Data records:

++++

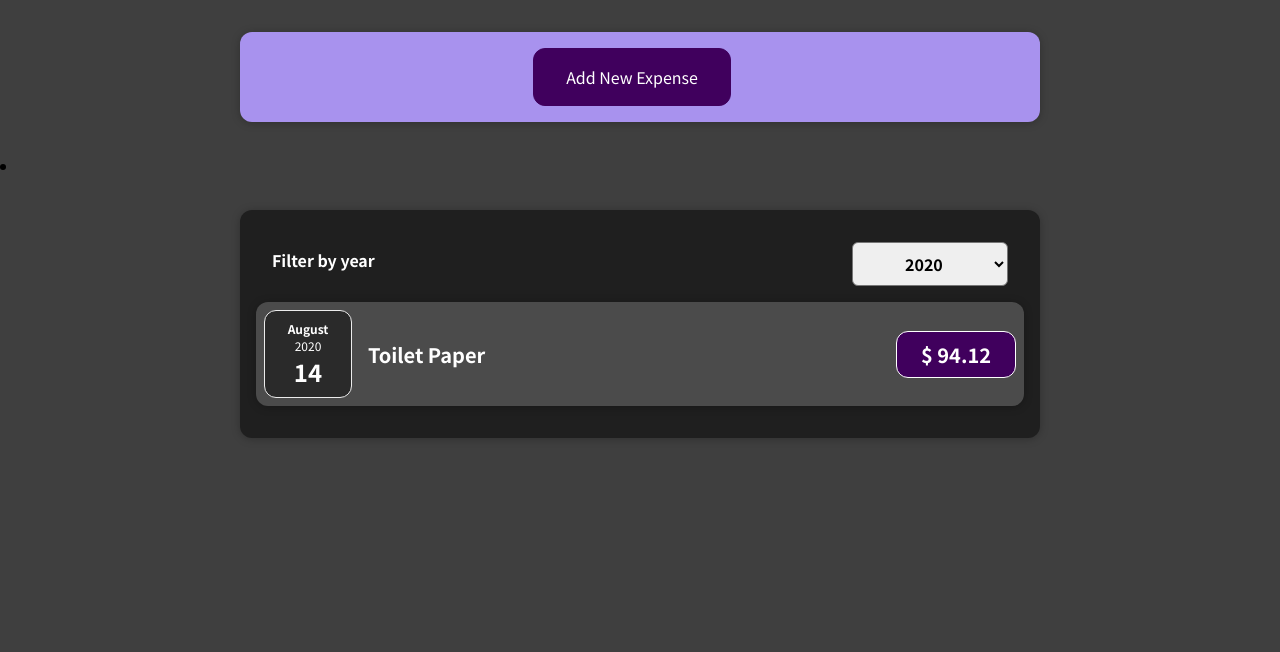
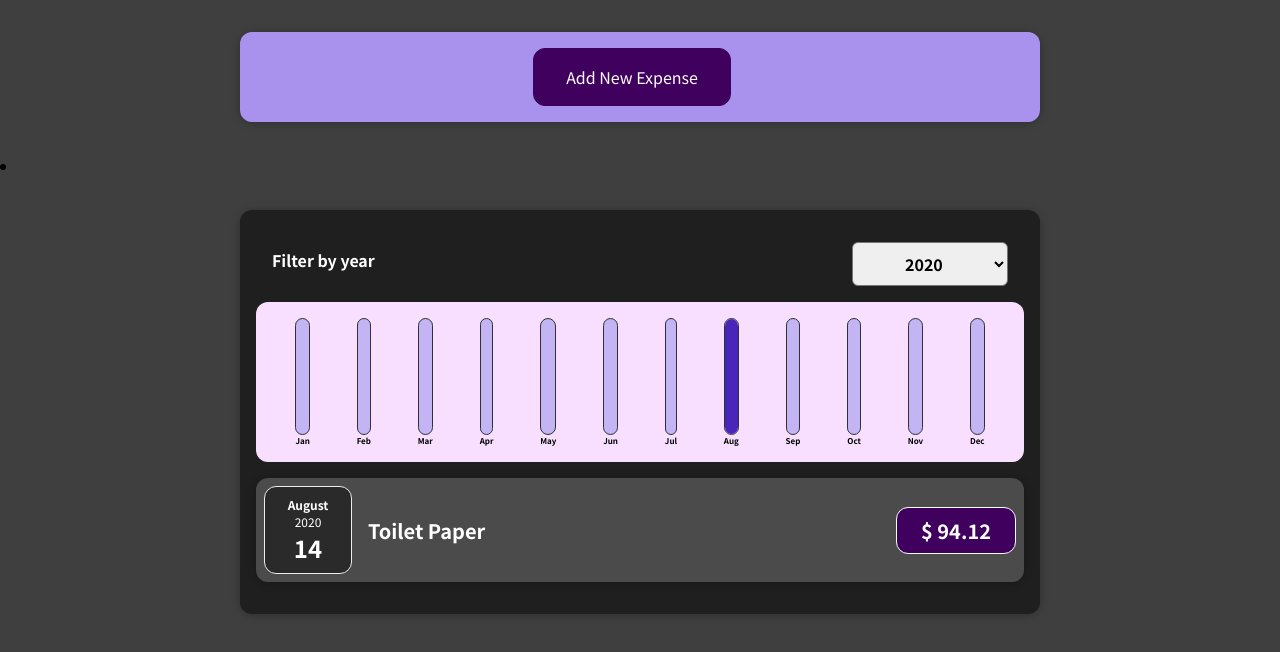
Before and after one commit to irhamsahbana/react-complete-guide, a React (Create React App) app: page / in a window 1280 px wide. Shown: the top 652 px of the page. Built offline with nearby package versions, Linux system fonts and the light colour scheme.

Commit message:
Finished Expenses Tracker

```diff
--- /dev/null
+++ b/src/components/Chart/Chart.css
@@ -0,0 +1,9 @@
+.chart {
+  padding: 1rem;
+  border-radius: 12px;
+  background-color: #f8dfff;
+  text-align: center;
+  display: flex;
+  justify-content: space-around;
+  height: 10rem;
+}
--- /dev/null
+++ b/src/components/Chart/Chart.js
@@ -0,0 +1,24 @@
+import "./Chart.css"
+import ChartBar from "./ChartBar"
+
+const Chart = (props) => {
+  const dataPointValues = props.dataPoints.map((dataPoint) => dataPoint.value)
+  const totalMaximum = Math.max(...dataPointValues)
+
+  return (
+    <div className='chart'>
+      {props.dataPoints.map((dataPoint) => {
+        return (
+          <ChartBar
+            key={dataPoint.label}
+            value={dataPoint.value}
+            maxValue={totalMaximum}
+            label={dataPoint.label}
+          />
+        )
+      })}
+    </div>
+  )
+}
+
+export default Chart
--- /dev/null
+++ b/src/components/Chart/ChartBar.css
@@ -0,0 +1,30 @@
+.chart-bar {
+  height: 100%;
+  display: flex;
+  flex-direction: column;
+  align-items: center;
+}
+
+.chart-bar__inner {
+  height: 100%;
+  width: 100%;
+  border: 1px solid #313131;
+  border-radius: 12px;
+  background-color: #c3b4f3;
+  overflow: hidden;
+  display: flex;
+  flex-direction: column;
+  justify-content: flex-end;
+}
+
+.chart-bar__fill {
+  background-color: #4826b9;
+  width: 100%;
+  transition: all 0.3s ease-out;
+}
+
+.chart-bar__label {
+  font-weight: bold;
+  font-size: 0.5rem;
+  text-align: center;
+}
--- /dev/null
+++ b/src/components/Chart/ChartBar.js
@@ -0,0 +1,23 @@
+import "./ChartBar.css"
+
+const ChartBar = (props) => {
+  let barFillHeight = "0%"
+
+  if (props.maxValue > 0) {
+    barFillHeight = Math.round((props.value / props.maxValue) * 100) + "%"
+  }
+
+  return (
+    <div className='chart-bar'>
+      <div className='chart-bar__inner'>
+        <div
+          className='chart-bar__fill'
+          style={{ height: barFillHeight }}
+        ></div>
+      </div>
+      <div className='chart-bar__label'>{props.label}</div>
+    </div>
+  )
+}
+
+export default ChartBar
--- a/src/components/Expenses/Expenses.js
+++ b/src/components/Expenses/Expenses.js
@@ -1,7 +1,8 @@
 import "./Expenses.css"
+import { useState } from "react"
 import Card from "../UI/Card"
 import ExpensesFilter from "./ExpensesFilter"
-import { useState } from "react"
+import ExpensesChart from "./ExpensesChart"
 import ExpensesList from './ExpensesList'
 
 const Expenses = (props) => {
@@ -19,6 +20,7 @@
     <li>
       <Card className='expenses'>
         <ExpensesFilter selected={year} onFilterChange={filterChangeHandler} />
+        <ExpensesChart expenses={filteredExpenses}/>
         <ExpensesList filteredExpenses={filteredExpenses}/>
       </Card>
     </li>
--- /dev/null
+++ b/src/components/Expenses/ExpensesChart.js
@@ -0,0 +1,27 @@
+import Chart from "../Chart/Chart"
+
+const ExpensesChart = (props) => {
+  const chartDataPoints = [
+    { label: "Jan", value: 0 },
+    { label: "Feb", value: 0 },
+    { label: "Mar", value: 0 },
+    { label: "Apr", value: 0 },
+    { label: "May", value: 0 },
+    { label: "Jun", value: 0 },
+    { label: "Jul", value: 0 },
+    { label: "Aug", value: 0 },
+    { label: "Sep", value: 0 },
+    { label: "Oct", value: 0 },
+    { label: "Nov", value: 0 },
+    { label: "Dec", value: 0 },
+  ]
+
+  for (const expense of props.expenses) {
+    const expenseMonth = expense.date.getMonth()
+    chartDataPoints[expenseMonth].value += expense.amount
+  }
+
+  return <Chart dataPoints={chartDataPoints}/>
+}
+
+export default ExpensesChart
--- a/src/components/NewExpense/ExpenseForm.js
+++ b/src/components/NewExpense/ExpenseForm.js
@@ -22,7 +22,7 @@
     event.preventDefault()
     const expenseData = {
       title: enteredTitle,
-      amount: enteredAmount,
+      amount: +enteredAmount,
       date: new Date(enteredDate),
     }
 
```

++++

- [What is being asked] Output the records above unchanged, minus their pictures.

- [Written reply]
Before and after one commit to irhamsahbana/react-complete-guide, a React (Create React App) app: page / in a window 1280 px wide. Shown: the top 652 px of the page. Built offline with nearby package versions, Linux system fonts and the light colour scheme.

Commit message:
Finished Expenses Tracker

```diff
--- /dev/null
+++ b/src/components/Chart/Chart.css
@@ -0,0 +1,9 @@
+.chart {
+  padding: 1rem;
+  border-radius: 12px;
+  background-color: #f8dfff;
+  text-align: center;
+  display: flex;
+  justify-content: space-around;
+  height: 10rem;
+}
--- /dev/null
+++ b/src/components/Chart/Chart.js
@@ -0,0 +1,24 @@
+import "./Chart.css"
+import ChartBar from "./ChartBar"
+
+const Chart = (props) => {
+  const dataPointValues = props.dataPoints.map((dataPoint) => dataPoint.value)
+  const totalMaximum = Math.max(...dataPointValues)
+
+  return (
+    <div className='chart'>
+      {props.dataPoints.map((dataPoint) => {
+        return (
+          <ChartBar
+            key={dataPoint.label}
+            value={dataPoint.value}
+            maxValue={totalMaximum}
+            label={dataPoint.label}
+          />
+        )
+      })}
+    </div>
+  )
+}
+
+export default Chart
--- /dev/null
+++ b/src/components/Chart/ChartBar.css
@@ -0,0 +1,30 @@
+.chart-bar {
+  height: 100%;
+  display: flex;
+  flex-direction: column;
+  align-items: center;
+}
+
+.chart-bar__inner {
+  height: 100%;
+  width: 100%;
+  border: 1px solid #313131;
+  border-radius: 12px;
+  background-color: #c3b4f3;
+  overflow: hidden;
+  display: flex;
+  flex-direction: column;
+  justify-content: flex-end;
+}
+
+.chart-bar__fill {
+  background-color: #4826b9;
+  width: 100%;
+  transition: all 0.3s ease-out;
+}
+
+.chart-bar__label {
+  font-weight: bold;
+  font-size: 0.5rem;
+  text-align: center;
+}
--- /dev/null
+++ b/src/components/Chart/ChartBar.js
@@ -0,0 +1,23 @@
+import "./ChartBar.css"
+
+const ChartBar = (props) => {
+  let barFillHeight = "0%"
+
+  if (props.maxValue > 0) {
+    barFillHeight = Math.round((props.value / props.maxValue) * 100) + "%"
+  }
+
+  return (
+    <div className='chart-bar'>
+      <div className='chart-bar__inner'>
+        <div
+          className='chart-bar__fill'
+          style={{ height: barFillHeight }}
+        ></div>
+      </div>
+      <div className='chart-bar__label'>{props.label}</div>
+    </div>
+  )
+}
+
+export default ChartBar
--- a/src/components/Expenses/Expenses.js
+++ b/src/components/Expenses/Expenses.js
@@ -1,7 +1,8 @@
 import "./Expenses.css"
+import { useState } from "react"
 import Card from "../UI/Card"
 import ExpensesFilter from "./ExpensesFilter"
-import { useState } from "react"
+import ExpensesChart from "./ExpensesChart"
 import ExpensesList from './ExpensesList'
 
 const Expenses = (props) => {
@@ -19,6 +20,7 @@
     <li>
       <Card className='expenses'>
         <ExpensesFilter selected={year} onFilterChange={filterChangeHandler} />
+        <ExpensesChart expenses={filteredExpenses}/>
         <ExpensesList filteredExpenses={filteredExpenses}/>
       </Card>
     </li>
--- /dev/null
+++ b/src/components/Expenses/ExpensesChart.js
@@ -0,0 +1,27 @@
+import Chart from "../Chart/Chart"
+
+const ExpensesChart = (props) => {
+  const chartDataPoints = [
+    { label: "Jan", value: 0 },
+    { label: "Feb", value: 0 },
+    { label: "Mar", value: 0 },
+    { label: "Apr", value: 0 },
+    { label: "May", value: 0 },
+    { label: "Jun", value: 0 },
+    { label: "Jul", value: 0 },
+    { label: "Aug", value: 0 },
+    { label: "Sep", value: 0 },
+    { label: "Oct", value: 0 },
+    { label: "Nov", value: 0 },
+    { label: "Dec", value: 0 },
+  ]
+
+  for (const expense of props.expenses) {
+    const expenseMonth = expense.date.getMonth()
+    chartDataPoints[expenseMonth].value += expense.amount
+  }
+
+  return <Chart dataPoints={chartDataPoints}/>
+}
+
+export default ExpensesChart
--- a/src/components/NewExpense/ExpenseForm.js
+++ b/src/components/NewExpense/ExpenseForm.js
@@ -22,7 +22,7 @@
     event.preventDefault()
     const expenseData = {
       title: enteredTitle,
-      amount: enteredAmount,
+      amount: +enteredAmount,
       date: new Date(enteredDate),
     }
 
```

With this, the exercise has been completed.